Install the package with apt, on your Proxmox VE host:
apt-get install pve-zsync
This tool need basically no configuration. On the the first usage, when you create a job with a unknown host, the tool will ask you about the password for the remote server.
Sync a VM or ZFS dataset one time
(N.B. this is also possible if a recurring job for that VM already exists, here you must have in mind that the naming in --name must be the same).
root@zfs1:~# pve-zsync sync --source 100 --dest 192.168.1.2:tank/backup --verbose --maxsnap 2 --name test1 --limit 512
This command sync VM 100 witch is located on the server where the tool is called and sent it to the server 192.168.1.2 on the zpool tank which has an subset backup. The --maxsnap tells that it should be kept 2 backups, if there are more then 2 backups, the 3 one will be erased (sorted by creation time). Name is only needed if there is already a sync job. The --limit param sets the speed limit what is used for syncing, here it would be 512 KBytes/s.
Create a recurring sync job
root@zfs2:~# pve-zsync create --source 192.168.1.1:100 --dest tank/backup --verbose --maxsnap 2 --name test1 --limit 512 --skip
The --skip parameter disables the initial sync, that normally would be done immediately but can take a while, depending on the size of the backup. The initial sync will be done at the first sync time.
Delete a recurring sync job
if you delete a job, the former backup data will not be erased only the config will be erased.
root@zfs2:~# pve-zsync destroy --source 192.168.1.1:100 --name test1
Name is not necessary if it is default.
Pause a sync job
If you want to pause a job, say maintenance the source server!
root@zfs2:~# pve-zsync disable --source 192.168.1.1:100 --name test1
Reactivate a sync job
to reactivate a job, because the job was paused or the job failed use.
root@zfs2:~# pve-zsync enable --source 192.168.1.1:100 --name test1
This will reset the error flag in case of failure.
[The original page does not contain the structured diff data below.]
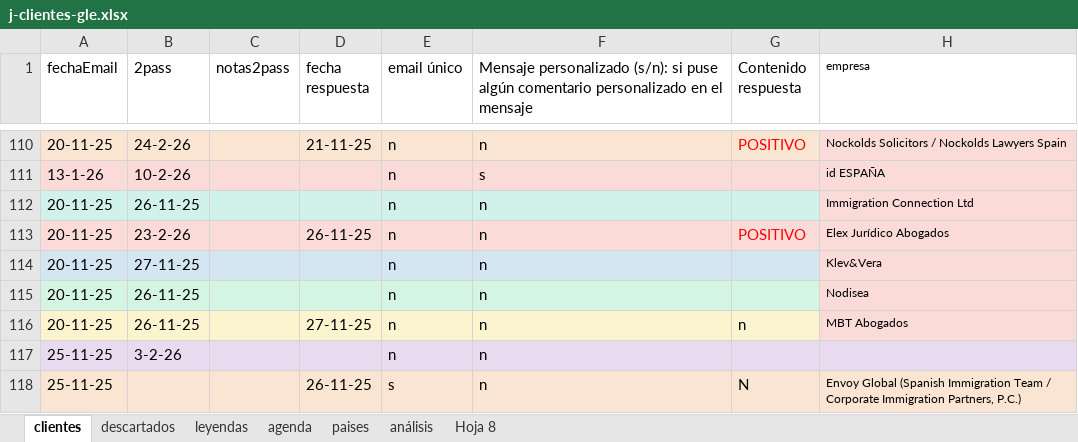
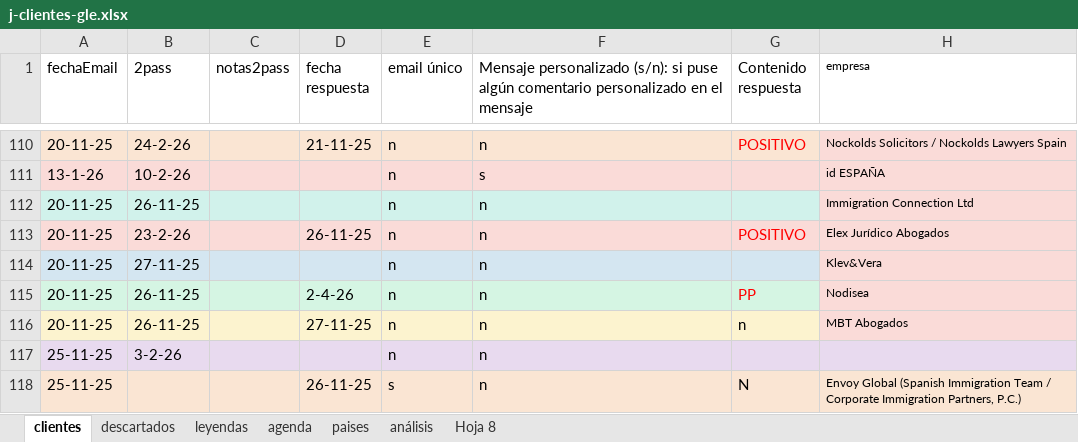
Before and after one commit to Rocio-bot/jurada, an Excel workbook: j-busqueda clientes/j-clientes-gle.xlsx, sheet clientes, drawn as a sheet; only a part is shown, gaps mark what is left out; values as stored, in another font and other column widths than the file's, no borders; the diff names each change by its address in the sheet, - before the commit and + after, or states it on an @@ line.

```diff
--- a/j-busqueda clientes/j-clientes-gle.xlsx (sheet clientes)
+++ b/j-busqueda clientes/j-clientes-gle.xlsx (sheet clientes)
-D115 (fecha respuesta): (empty)
+D115 (fecha respuesta): 2-4-26
-G115 (Contenido respuesta): (empty)
+G115 (Contenido respuesta): PP
```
You can edit the configuration in /etc/cron.d/pve-zsync or destroy the job and create it new.
Information about the jobs
To get a overview about all jobs use:
root@zfs94:~# pve-zsync list SOURCE NAME STATE LAST SYNC TYPE 192.168.15.95:100 testing1 ok 2015-05-13_14:44:00 ssh 192.168.15.95:data/test1 testing1 syncing2015-05-13_14:44:11 ssh root@zfs94:~# pve-zsync status SOURCE NAME STATUS 192.168.15.95:100 testing1 ok 192.168.15.95:data/test1 testing1 syncing
Recovering an VM
You must recover the VM or dataset manually. (In one of the upcoming releases, the restore for Proxmox VE VM will be integrated).
Fist, stop the sync job for the VM or dataset in question.
NOTE: if not you can be interfere the sync job or your snapshot will removed before you are able to send it.
root@zfs2:~# pve-zsync disable --source 192.168.15.1:100 --name test root@zfs2:~# pve-zsync list SOURCE NAME STATE LAST SYNC TYPE 192.168.15.1:100 test stopped2015-06-12_11:03:01 ssh
Then you can send the VM or Dataset to the selected target. SSH is only needed if you send to a remote sever.
zfs send <pool>/[<path>/]vm-<VMID>-disk-<number>@<last_snapshot> | [ssh root@<destination>] zfs receive <pool>/<path>/vm-<VMID>-disk-<number>
If you have a VM you must also copy the config and you need to correct the virtual disk storage configuration accordingly.
cp /var/lib/pve-zsync/<VMID>.conf.rep_<JOB_NAME><VMID>_<TIMESTAMP> /etc/pve/qemu-server/<VMID>.conf
Example restore VM 100 with 2 disk from 192.168.15.2 (pve2) to 192.168.15.1 (pve1) and change VMID from 100 to 200:
root@zfs2:~# zfs send rpool/backup/vm-100-disk-1@rep_test100_2015-06-12_11:03:01 | ssh email@example.com zfs receive vm/vm-200-disk-1 root@zfs2:~# ssh firstname.lastname@example.org root@zfs1:~# cp /var/lib/pve-zsync/100.conf.rep_test100_2015-06-11_14:11:01 /etc/pve/qemu-server/200.conf root@zfs1:~# nano /etc/pve/qemu-server/200.conf
Now you have to change the storage path:
bootdisk: virtio0 cores: 1 memory: 512 name: Debian8min net0: virtio=12:5E:F6:59:A9:BB,bridge=vmbr0 numa: 0 ostype: l26 smbios1: uuid=11fa2fba-5670-4610-aabb-534ad7edeffe sockets: 1 virtio0: zfs:vm-100-disk-1,size=10G virtio1: zfs:vm-100-disk-2,size=10G
bootdisk: virtio0 cores: 1 memory: 512 name: Debian8min net0: virtio=12:5E:F6:59:A9:BB,bridge=vmbr0 numa: 0 ostype: l26 smbios1: uuid=11fa2fba-5670-4610-aabb-534ad7edeffe sockets: 1 virtio0: vm:vm-200-disk-1,size=10G virtio1: vm:vm-200-disk-2,size=10G
Don't forget the command only works with IP Addresses and not hostnames.